--- Extracted information Enclosed Below ---
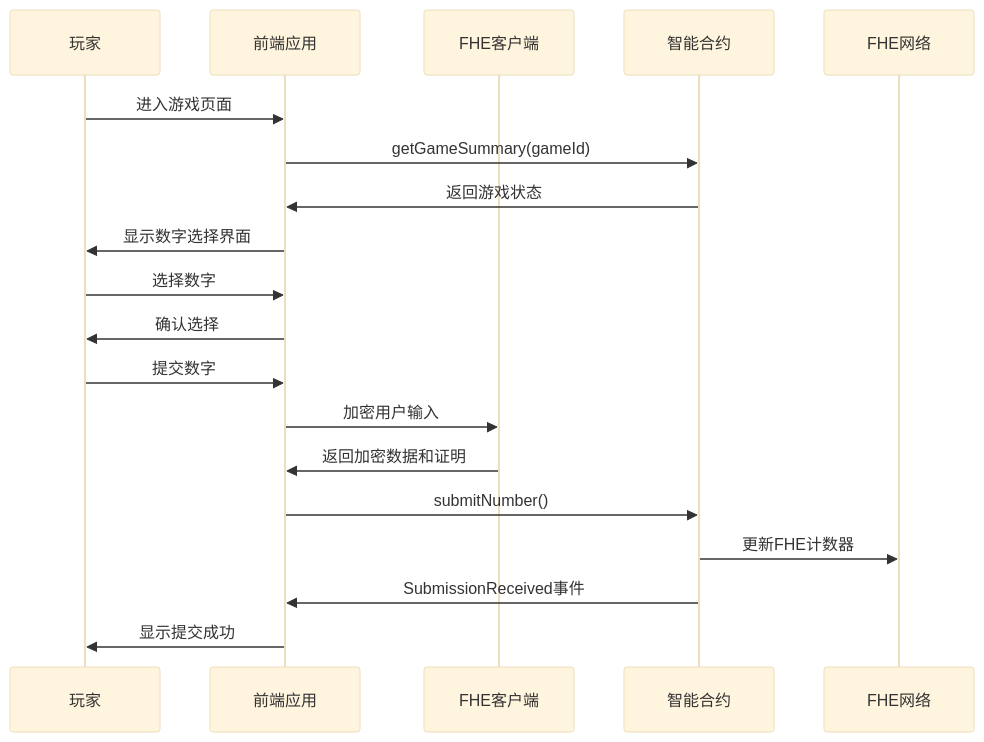
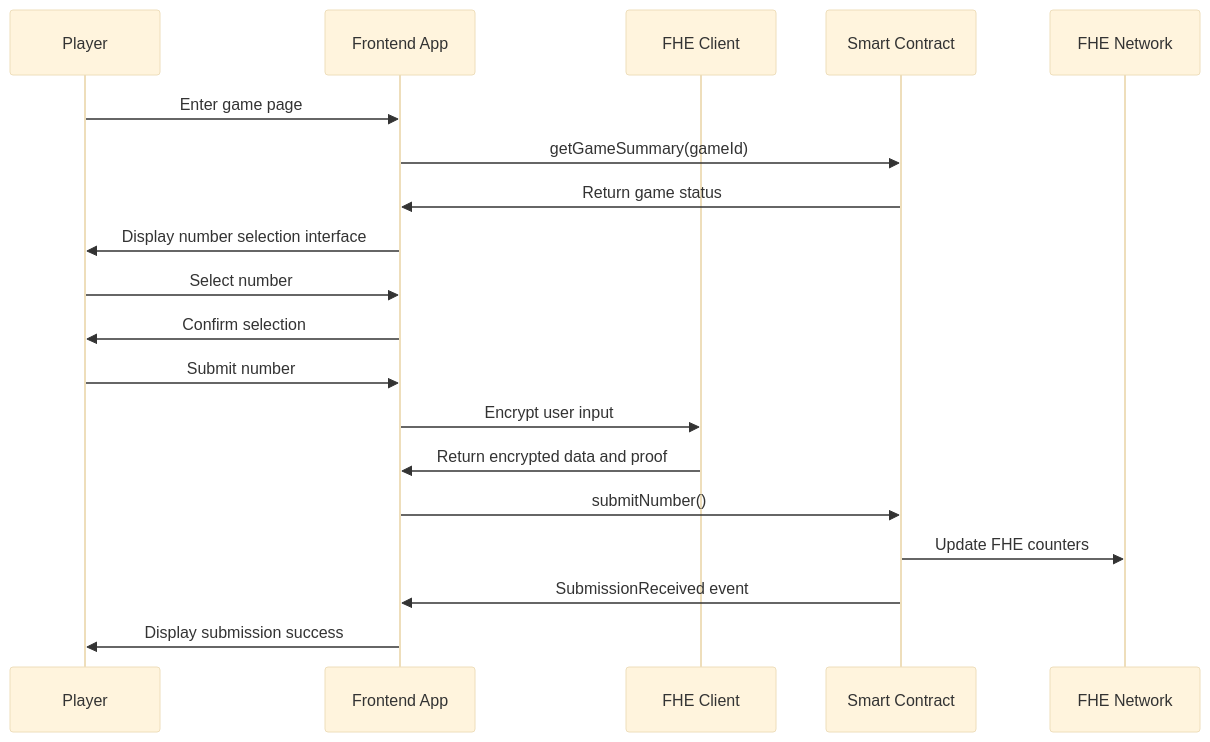
One commit to huaigu/number-verse-arena changed the third of 6 diagrams in docs/GAME_FLOW.md. Above: the diagram before and after it, drawn with Mermaid (base theme). The commit also changed other lines of this file and 6 other files, not shown here.

````diff
--- a/docs/GAME_FLOW.md
+++ b/docs/GAME_FLOW.md
@@ -99,22 +99,22 @@
 ```mermaid
 sequenceDiagram
-    participant Player as 玩家
-    participant Frontend as 前端应用
-    participant FHE as FHE客户端
-    participant Contract as 智能合约
-    participant Network as FHE网络
+    participant Player as Player
+    participant Frontend as Frontend App
+    participant FHE as FHE Client
+    participant Contract as Smart Contract
+    participant Network as FHE Network
 
-    Player->>Frontend: 进入游戏页面
+    Player->>Frontend: Enter game page
     Frontend->>Contract: getGameSummary(gameId)
-    Contract->>Frontend: 返回游戏状态
-    Frontend->>Player: 显示数字选择界面
-    Player->>Frontend: 选择数字
-    Frontend->>Player: 确认选择
-    Player->>Frontend: 提交数字
-    Frontend->>FHE: 加密用户输入
-    FHE->>Frontend: 返回加密数据和证明
+    Contract->>Frontend: Return game status
+    Frontend->>Player: Display number selection interface
+    Player->>Frontend: Select number
+    Frontend->>Player: Confirm selection
+    Player->>Frontend: Submit number
+    Frontend->>FHE: Encrypt user input
+    FHE->>Frontend: Return encrypted data and proof
     Frontend->>Contract: submitNumber()
-    Contract->>Network: 更新FHE计数器
-    Contract->>Frontend: SubmissionReceived事件
-    Frontend->>Player: 显示提交成功
+    Contract->>Network: Update FHE counters
+    Contract->>Frontend: SubmissionReceived event
+    Frontend->>Player: Display submission success
 ```
````
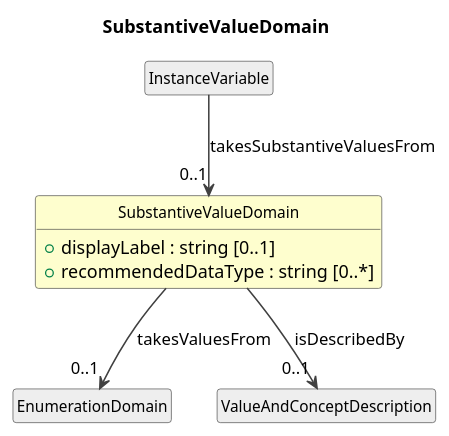
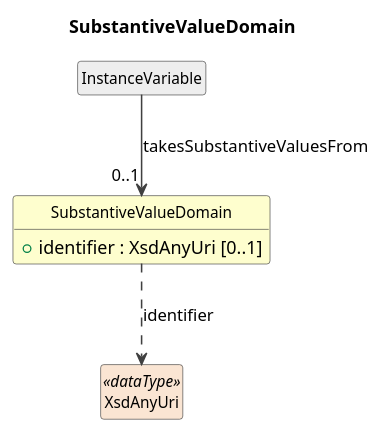
Before and after one commit to Cross-Domain-Interoperability-Framework/metadataBuildingBlocks: the diagram in cdif-uml-model/BasicDataDescription/Classes/SubstantiveValueDomain.pu, drawn with PlantUML. The commit also changed 834 other files, not shown here.

```diff
--- a/cdif-uml-model/BasicDataDescription/Classes/SubstantiveValueDomain.pu
+++ b/cdif-uml-model/BasicDataDescription/Classes/SubstantiveValueDomain.pu
@@ -1,24 +1,21 @@
 @startuml
 title SubstantiveValueDomain
 hide circle
 hide empty members
 skinparam shadowing false
 skinparam ArrowThickness 1.2
 skinparam class {
   ArrowColor #404040
   BorderColor #404040
   FontSize 12
 }
 
 class "SubstantiveValueDomain" as SubstantiveValueDomain #FEFECE {
-  +displayLabel : string [0..1]
-  +recommendedDataType : string [0..*]
+  +identifier : XsdAnyUri [0..1]
 }
 class "InstanceVariable" as InstanceVariable #EEEEEE
 InstanceVariable --> "0..1" SubstantiveValueDomain : takesSubstantiveValuesFrom
-class "EnumerationDomain" as EnumerationDomain #EEEEEE
-SubstantiveValueDomain --> "0..1" EnumerationDomain : takesValuesFrom
-class "ValueAndConceptDescription" as ValueAndConceptDescription #EEEEEE
-SubstantiveValueDomain --> "0..1" ValueAndConceptDescription : isDescribedBy
+class "XsdAnyUri" as XsdAnyUri <<dataType>> #FAE5D3
+SubstantiveValueDomain ..> XsdAnyUri : identifier
 
 @enduml
```
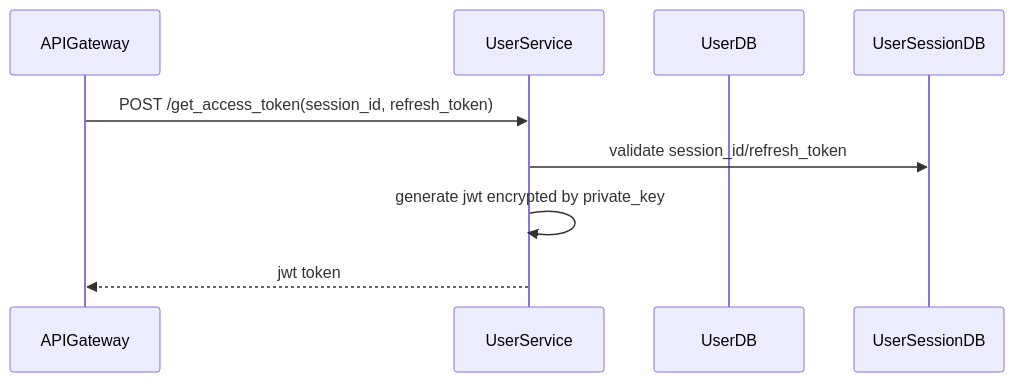
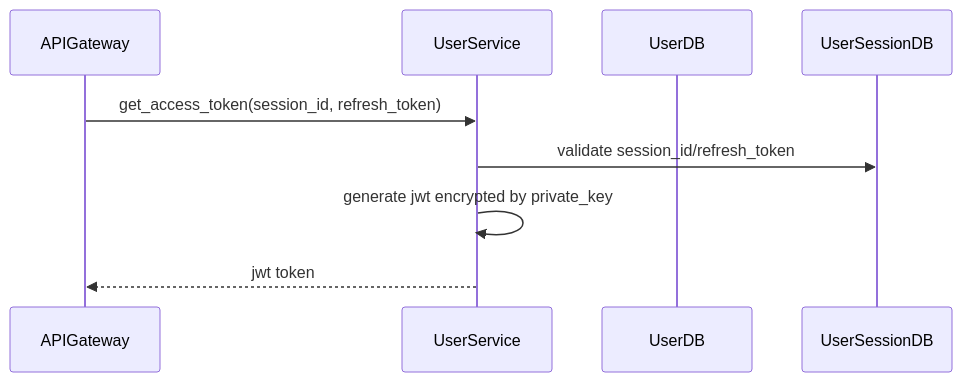
Before and after one commit to tungminh111/Crypto-Exchange-System: the sixth of 8 diagrams in document/UserServiceDesign.md, drawn with Mermaid. The commit also changed other lines of this file and 1 other file, not shown here.

Commit message:
fix mermaid format

````diff
--- a/document/UserServiceDesign.md
+++ b/document/UserServiceDesign.md
@@ -79,11 +79,11 @@
 ```mermaid
 sequenceDiagram
     participant api as APIGateway
     participant us as UserService
     participant udb as UserDB
     participant usdb as UserSessionDB
-    api ->> us: POST /get_access_token(session_id, refresh_token)
+    api ->> us: get_access_token(session_id, refresh_token)
     us ->> usdb: validate session_id/refresh_token
     us ->> us: generate jwt encrypted by private_key 
     us -->> api: jwt token
 ```
````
--- End of Enclosed Extracted information ---
> _Task directions_
How many lines above contain the word "Network"? Reply with only the number.

> _Written reply_
4